Joe R. Price

Testing doctrine is very important to every person who is interested in living by the truth of God. Truth must be known in order to be lived (cf. John 8:31-32). But, to know truth we must be willing to test what is offered to us as truth in order to determine if it is, in fact, the truth of God.

The Bible teaches us to prove all things so that we may hold fast to what is good and abstain from every form of evil (1 Thessalonians 5:21-22). We should pray to abound in knowledge and discernment so that we can distinguish between what is right and what is wrong (Philippians 1:9-10). "Beloved, believe not every spirit, but try the spirits whether they are of God: because many false prophets are gone out into the world" (1 John 4:1). Every preacher or teacher should be willing to have his teaching examined for its accuracy (1 Timothy 4:16). Unfortunately, such is not always the case.

Many people who want to live in the truth have not properly tested the doctrine they accept. Some of them test doctrine to see whether it is true by how it makes them feel (Proverbs 14:12). Others, use tradition to determine right and wrong (Matthew 15:1-3). Still others determine the validity of doctrine on the basis of human wisdom and philosophy (1 Corinthians 1:21; Colossians 2:8). Some base truth upon whether the doctrine in question is popular (Galatians 1:10). Some expect to receive a "prompting in the heart" telling them whether something is truth or error. Their eyes have been blinded so that they cannot see the light of the gospel (2 Corinthians 4:3-4). In contrast, here are biblical ways to test the accuracy of doctrine:

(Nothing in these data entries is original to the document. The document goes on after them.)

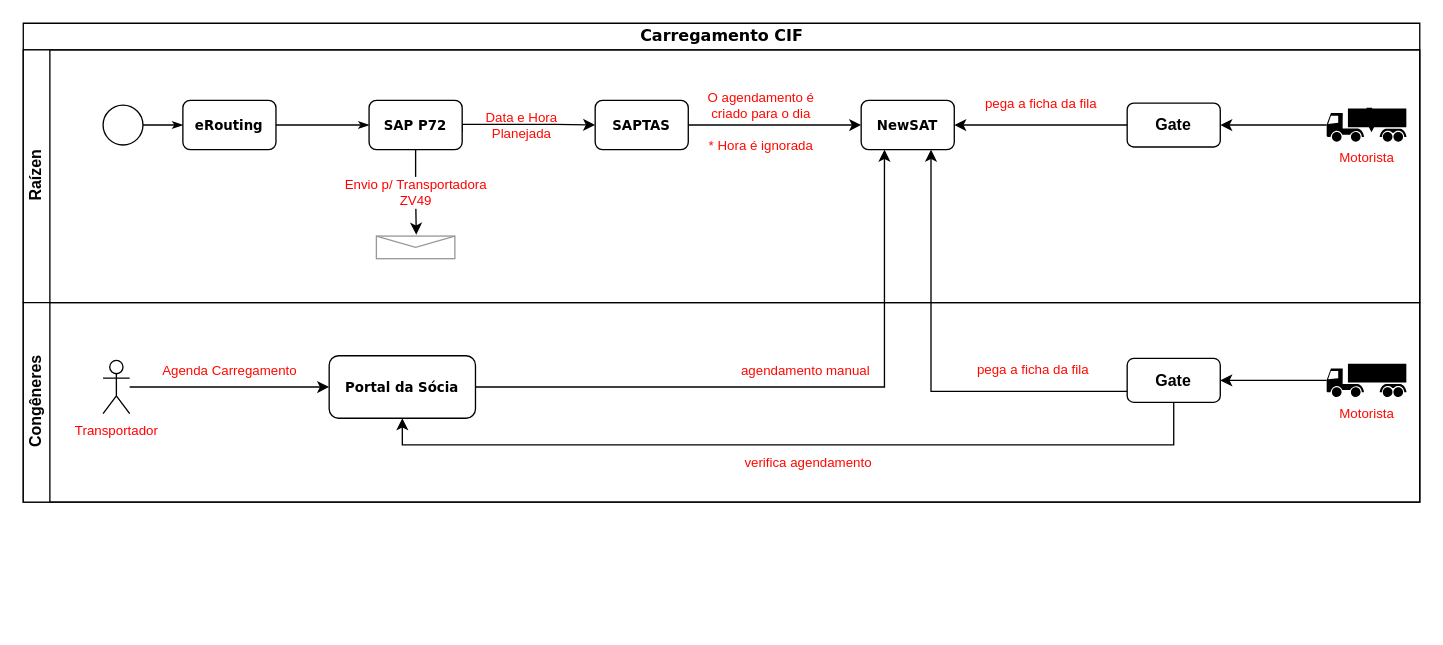
This is page "Carregamento CIF" (1 of 3) of PAI.drawio from anlugifa/drawio, a draw.io file, before an edit. Source tidied: cells renumbered, new cells numbered last; positions are measured from the earlier drawing's top-left corner, leaving out a move shared by most shapes. Both pictures are drawn from the tidied source at 133%, with x=0, y=0 at pixel (23, 23).
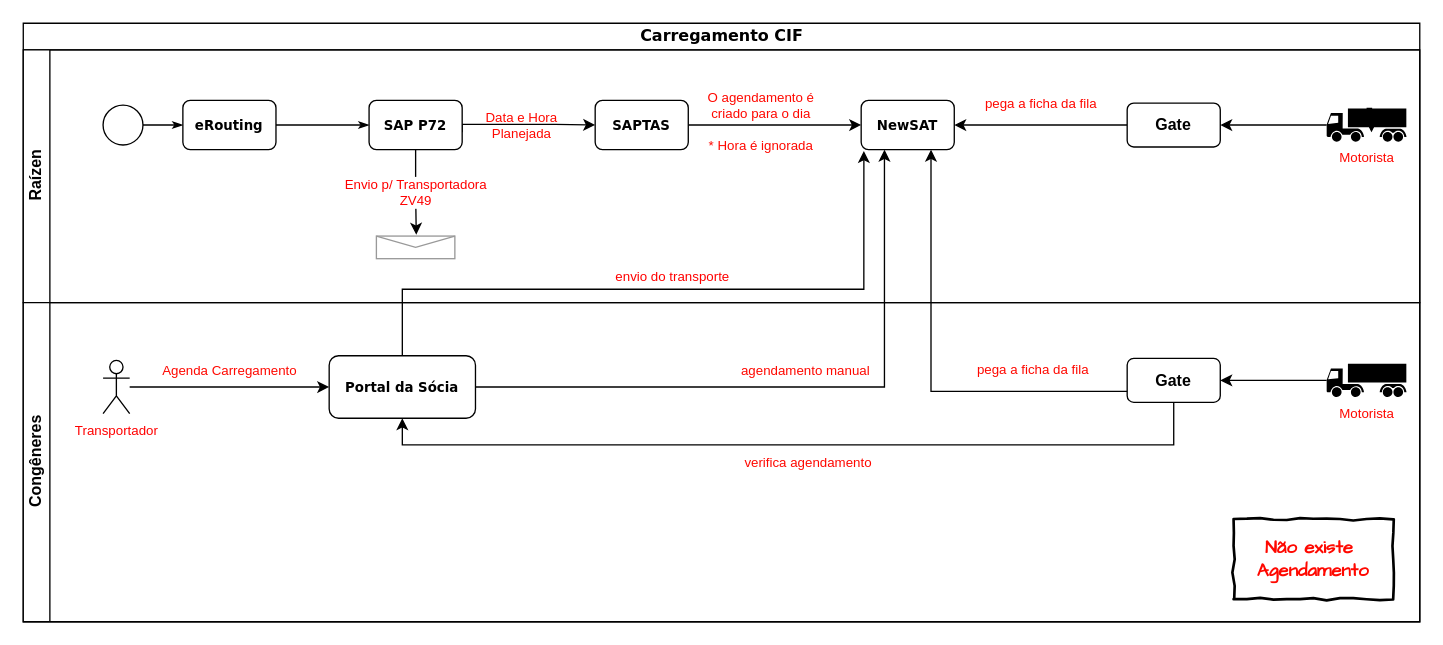
The same diagram, later.

The change refers to these unchanged cells:
```xml
<mxCell id="12" value="NewSAT" style="rounded=1;whiteSpace=wrap;html=1;shadow=0;labelBackgroundColor=none;strokeColor=#000000;strokeWidth=1;fillColor=#ffffff;fontFamily=Verdana;fontSize=10;fontColor=#000000;align=center;fontStyle=1;" parent="3" vertex="1">
  <mxGeometry x="630" y="38" width="70" height="37" as="geometry" />
</mxCell>
<mxCell id="23" value="Portal da Sócia" style="rounded=1;whiteSpace=wrap;html=1;shadow=0;labelBackgroundColor=none;strokeColor=#000000;strokeWidth=1;fillColor=#ffffff;fontFamily=Verdana;fontSize=10;fontColor=#000000;align=center;fontStyle=1;" parent="22" vertex="1">
  <mxGeometry x="230" y="40" width="110" height="47" as="geometry" />
</mxCell>
```

Change to the diagram source:
```diff
@@
     <mxCell id="2" value="Carregamento CIF" style="swimlane;html=1;horizontal=1;startSize=20;rounded=0;shadow=0;labelBackgroundColor=none;strokeColor=#000000;strokeWidth=1;fillColor=#ffffff;fontFamily=Verdana;fontSize=12;fontColor=#000000;align=center;" parent="1" vertex="1">
-      <mxGeometry width="1050" height="360" as="geometry" />
+      <mxGeometry width="1050" height="450" as="geometry" />
     </mxCell>
@@
     <mxCell id="22" value="Congêneres" style="swimlane;html=1;startSize=20;horizontal=0;" parent="2" vertex="1">
-      <mxGeometry y="210" width="1050" height="150" as="geometry" />
+      <mxGeometry y="210" width="1050" height="240" as="geometry" />
     </mxCell>
@@
+    <mxCell id="32" value="Não existe&amp;nbsp;&lt;br style=&quot;font-size: 14px;&quot;&gt;Agendamento" style="html=1;whiteSpace=wrap;comic=1;strokeWidth=2;fontFamily=Comic Sans MS;fontStyle=1;fontColor=#FF0800;fontSize=14;" parent="22" vertex="1">
+      <mxGeometry x="910" y="163" width="120" height="60" as="geometry" />
+    </mxCell>
@@
+    <mxCell id="33" value="envio do transporte" style="edgeStyle=orthogonalEdgeStyle;rounded=0;jettySize=auto;html=1;entryX=0.029;entryY=1.027;entryDx=0;entryDy=0;entryPerimeter=0;strokeColor=#000000;fontSize=10;fontColor=#FF0000;exitX=0.5;exitY=0;exitDx=0;exitDy=0;" parent="2" edge="1" source="23" target="12">
+      <mxGeometry x="0.01" y="10" relative="1" as="geometry">
+        <Array as="points">
+          <mxPoint x="285" y="200" />
+          <mxPoint x="632" y="200" />
+        </Array>
+      </mxGeometry>
+    </mxCell>
```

1) Does it agree with what the apostolic doctrine of the first century found in the New Testament? "We are of God: he that knoweth God heareth us; he who is not of God heareth us not. BY THIS WE KNOW the spirit of truth, and the spirit of error" (1 John 4:6). It was the "apostles' doctrine" in which the early Christians "continued steadfastly" (Acts 2:42). They had been taught it, they had knowledge of it, so they could live it and use it to test what others taught them. We must learn and know the apostles' doctrine - it is our God-given instrument of testing to avoid being tossed about and destroyed by error (Ephesians 4:14).

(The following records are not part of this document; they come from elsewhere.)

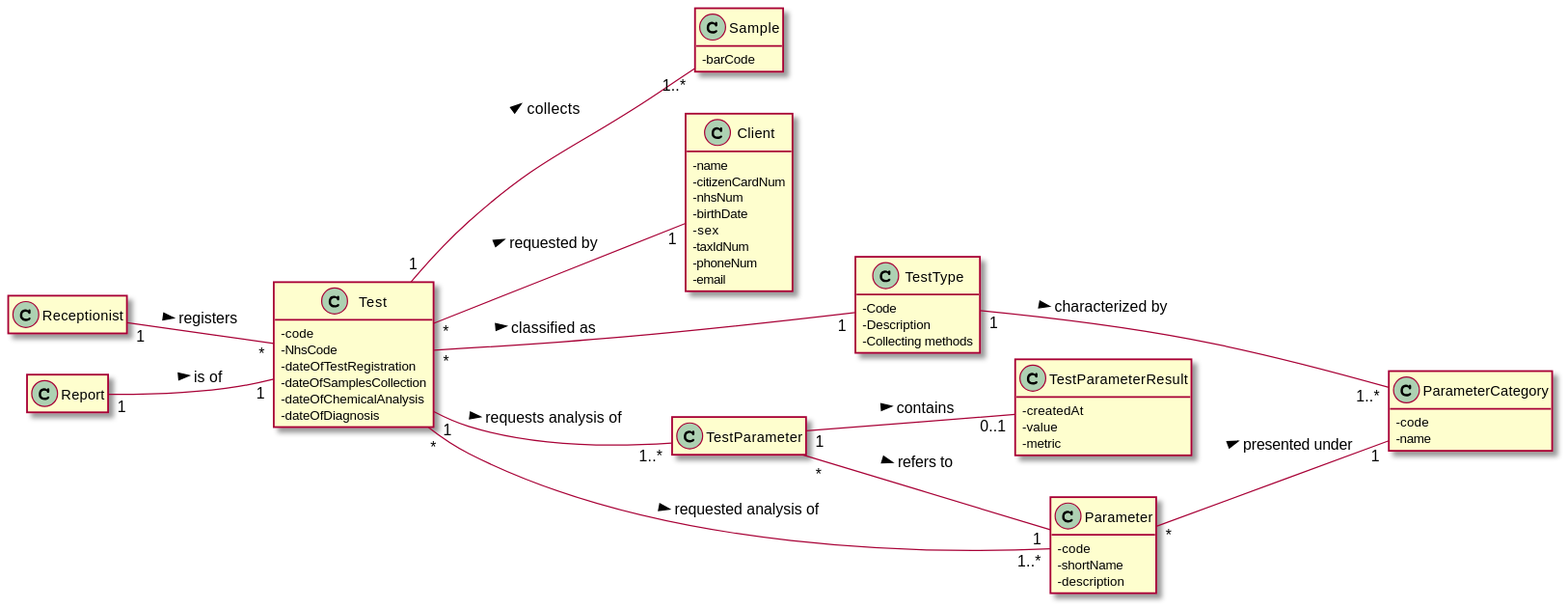
This is docs/SprintC/US_4/US4_DM.svg from ana-albergaria/LAPR2-ISEP, a PlantUML export, as it was before one commit.
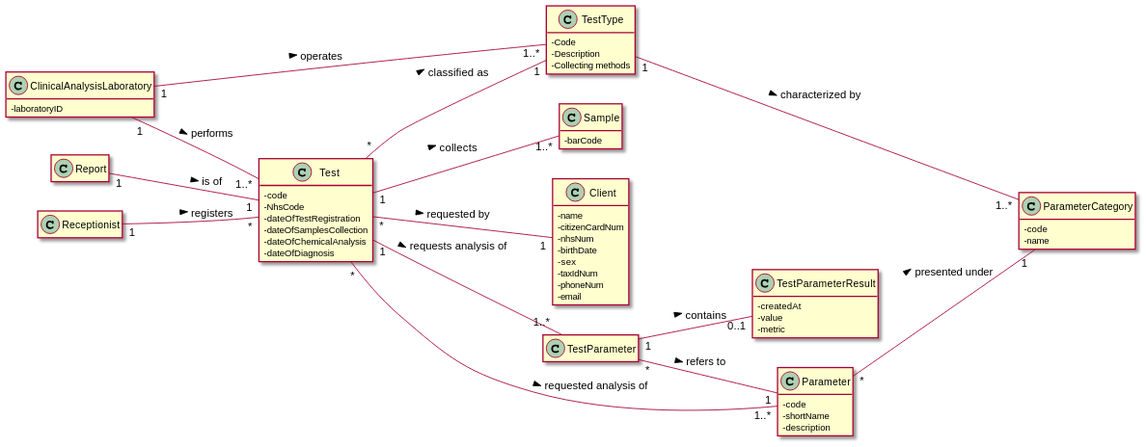
Later version of the same file.

Diff of the diagram source:
```diff
@@ -53,6 +53,10 @@
 - description
 }
 
+class ClinicalAnalysisLaboratory{
+- laboratoryID
+}
+
 Test "*" -- "1" TestType : classified as >
 Report "1" -- "1" Test : is of >
 Test "*" -- "1" Client : requested by >
@@ -64,4 +68,7 @@
 Test "1" -- "1..*" TestParameter : requests analysis of >
 TestParameter "*" -- "1" Parameter : refers to >
 TestParameter "1" -- "0..1" TestParameterResult : contains >
+ClinicalAnalysisLaboratory "1" -- "1..*" TestType : operates >
+ClinicalAnalysisLaboratory "1" -- "1..*" Test : performs >
+
 @enduml
```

2) We now have the apostles' doctrine in the form of inspired scripture (1 Corinthians 14:37). The scriptures must be used to establish doctrine and to equip us to do every good work (2 Timothy 3:16-17). When we use the scriptures to test doctrine we are using an objective standard. It is the same truth for everybody. Compare this with the false ways of testing doctrine mentioned above (feelings, tradition, human wisdom, popularity, "promptings" of the heart). There is a big difference between doctrine that changes depending on who is talking and doctrine which remains the same for everyone! (cf. 1 Peter 1:22-25)

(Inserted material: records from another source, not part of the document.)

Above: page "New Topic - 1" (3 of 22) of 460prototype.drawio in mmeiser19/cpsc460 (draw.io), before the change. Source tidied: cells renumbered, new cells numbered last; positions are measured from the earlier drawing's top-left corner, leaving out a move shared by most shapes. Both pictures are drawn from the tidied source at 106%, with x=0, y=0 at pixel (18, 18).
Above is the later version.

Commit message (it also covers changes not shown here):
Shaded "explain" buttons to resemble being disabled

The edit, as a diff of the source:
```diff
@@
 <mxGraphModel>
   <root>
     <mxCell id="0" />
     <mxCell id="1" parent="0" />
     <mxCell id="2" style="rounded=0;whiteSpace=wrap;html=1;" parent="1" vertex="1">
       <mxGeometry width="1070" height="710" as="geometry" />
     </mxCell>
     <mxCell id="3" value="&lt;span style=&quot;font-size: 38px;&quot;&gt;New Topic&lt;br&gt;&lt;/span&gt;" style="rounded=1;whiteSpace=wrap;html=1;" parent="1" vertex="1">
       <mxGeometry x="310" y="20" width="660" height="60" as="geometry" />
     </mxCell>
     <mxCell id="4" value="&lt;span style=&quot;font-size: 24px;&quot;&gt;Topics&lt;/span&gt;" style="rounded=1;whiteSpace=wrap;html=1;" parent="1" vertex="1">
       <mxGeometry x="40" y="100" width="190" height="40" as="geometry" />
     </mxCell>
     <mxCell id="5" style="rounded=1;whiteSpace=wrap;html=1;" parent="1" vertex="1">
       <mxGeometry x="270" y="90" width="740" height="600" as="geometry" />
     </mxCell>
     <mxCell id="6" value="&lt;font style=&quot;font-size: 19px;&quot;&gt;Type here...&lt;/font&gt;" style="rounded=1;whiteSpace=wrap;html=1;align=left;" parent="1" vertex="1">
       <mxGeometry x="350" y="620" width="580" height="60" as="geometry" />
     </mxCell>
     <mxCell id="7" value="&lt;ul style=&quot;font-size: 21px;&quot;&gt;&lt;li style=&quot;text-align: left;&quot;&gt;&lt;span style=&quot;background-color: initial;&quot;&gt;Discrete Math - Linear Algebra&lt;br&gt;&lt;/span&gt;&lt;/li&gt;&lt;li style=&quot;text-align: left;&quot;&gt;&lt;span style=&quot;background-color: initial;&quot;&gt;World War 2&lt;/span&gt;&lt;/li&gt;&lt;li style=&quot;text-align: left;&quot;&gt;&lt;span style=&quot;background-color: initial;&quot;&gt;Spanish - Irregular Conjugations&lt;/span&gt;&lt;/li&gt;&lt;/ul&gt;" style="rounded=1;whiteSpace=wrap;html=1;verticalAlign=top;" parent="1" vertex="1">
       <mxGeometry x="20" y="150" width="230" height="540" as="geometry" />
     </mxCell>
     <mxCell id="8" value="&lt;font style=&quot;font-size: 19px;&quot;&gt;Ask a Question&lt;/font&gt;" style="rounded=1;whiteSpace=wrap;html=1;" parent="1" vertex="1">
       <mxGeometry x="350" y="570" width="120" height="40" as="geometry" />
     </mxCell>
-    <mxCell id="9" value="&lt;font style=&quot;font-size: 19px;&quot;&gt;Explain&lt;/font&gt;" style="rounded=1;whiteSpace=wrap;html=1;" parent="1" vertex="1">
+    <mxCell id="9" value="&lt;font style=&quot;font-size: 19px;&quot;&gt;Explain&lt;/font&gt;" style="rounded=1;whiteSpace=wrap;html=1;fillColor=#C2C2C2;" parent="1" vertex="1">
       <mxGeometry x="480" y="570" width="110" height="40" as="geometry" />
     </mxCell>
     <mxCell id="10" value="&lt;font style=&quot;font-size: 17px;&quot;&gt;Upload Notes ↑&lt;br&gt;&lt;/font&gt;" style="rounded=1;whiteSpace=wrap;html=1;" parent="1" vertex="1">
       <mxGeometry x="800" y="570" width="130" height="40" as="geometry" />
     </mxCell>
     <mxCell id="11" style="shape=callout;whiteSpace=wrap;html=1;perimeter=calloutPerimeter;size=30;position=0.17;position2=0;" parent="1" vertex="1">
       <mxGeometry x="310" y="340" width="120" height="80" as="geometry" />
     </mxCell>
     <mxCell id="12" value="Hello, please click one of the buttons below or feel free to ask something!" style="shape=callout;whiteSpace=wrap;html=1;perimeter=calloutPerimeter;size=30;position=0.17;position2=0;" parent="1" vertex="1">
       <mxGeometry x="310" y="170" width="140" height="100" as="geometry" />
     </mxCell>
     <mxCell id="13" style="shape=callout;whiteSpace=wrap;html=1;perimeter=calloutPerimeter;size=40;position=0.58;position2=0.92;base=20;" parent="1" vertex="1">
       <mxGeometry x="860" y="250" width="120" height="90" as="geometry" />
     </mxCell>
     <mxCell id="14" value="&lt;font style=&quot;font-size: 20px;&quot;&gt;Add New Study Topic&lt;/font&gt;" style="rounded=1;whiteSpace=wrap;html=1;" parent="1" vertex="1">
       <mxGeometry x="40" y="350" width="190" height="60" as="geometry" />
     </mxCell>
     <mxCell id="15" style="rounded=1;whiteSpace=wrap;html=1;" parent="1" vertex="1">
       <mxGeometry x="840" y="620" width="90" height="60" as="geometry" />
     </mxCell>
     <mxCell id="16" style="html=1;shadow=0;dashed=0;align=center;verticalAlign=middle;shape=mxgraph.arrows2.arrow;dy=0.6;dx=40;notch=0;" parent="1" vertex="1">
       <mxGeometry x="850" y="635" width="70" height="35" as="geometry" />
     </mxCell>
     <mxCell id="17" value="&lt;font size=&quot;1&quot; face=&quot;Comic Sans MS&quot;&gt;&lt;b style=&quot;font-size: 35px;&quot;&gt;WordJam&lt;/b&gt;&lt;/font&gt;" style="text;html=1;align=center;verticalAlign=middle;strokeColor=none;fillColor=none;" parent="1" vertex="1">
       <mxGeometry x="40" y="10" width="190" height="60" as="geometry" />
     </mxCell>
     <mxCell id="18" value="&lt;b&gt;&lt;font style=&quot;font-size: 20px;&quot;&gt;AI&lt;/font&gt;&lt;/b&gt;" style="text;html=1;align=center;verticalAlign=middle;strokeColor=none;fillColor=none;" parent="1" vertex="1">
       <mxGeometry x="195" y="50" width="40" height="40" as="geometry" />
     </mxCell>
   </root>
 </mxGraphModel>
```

Jesus warned us against false prophets in Matthew 7:15-23. Please read this passage carefully. The standard we must use when testing prophets (teachers, preachers, etc.) is the will of the Father - the gospel (v. 21). It is the standard that measures every man. Everyone who does not conform to it will be rejected by Jesus (v. 23). The "fruit" the prophet bears must harmonize with the Father's will, the gospel (v. 16-20). Don't accept man's word as truth - test it with God's word! (Galatians 1:6-10)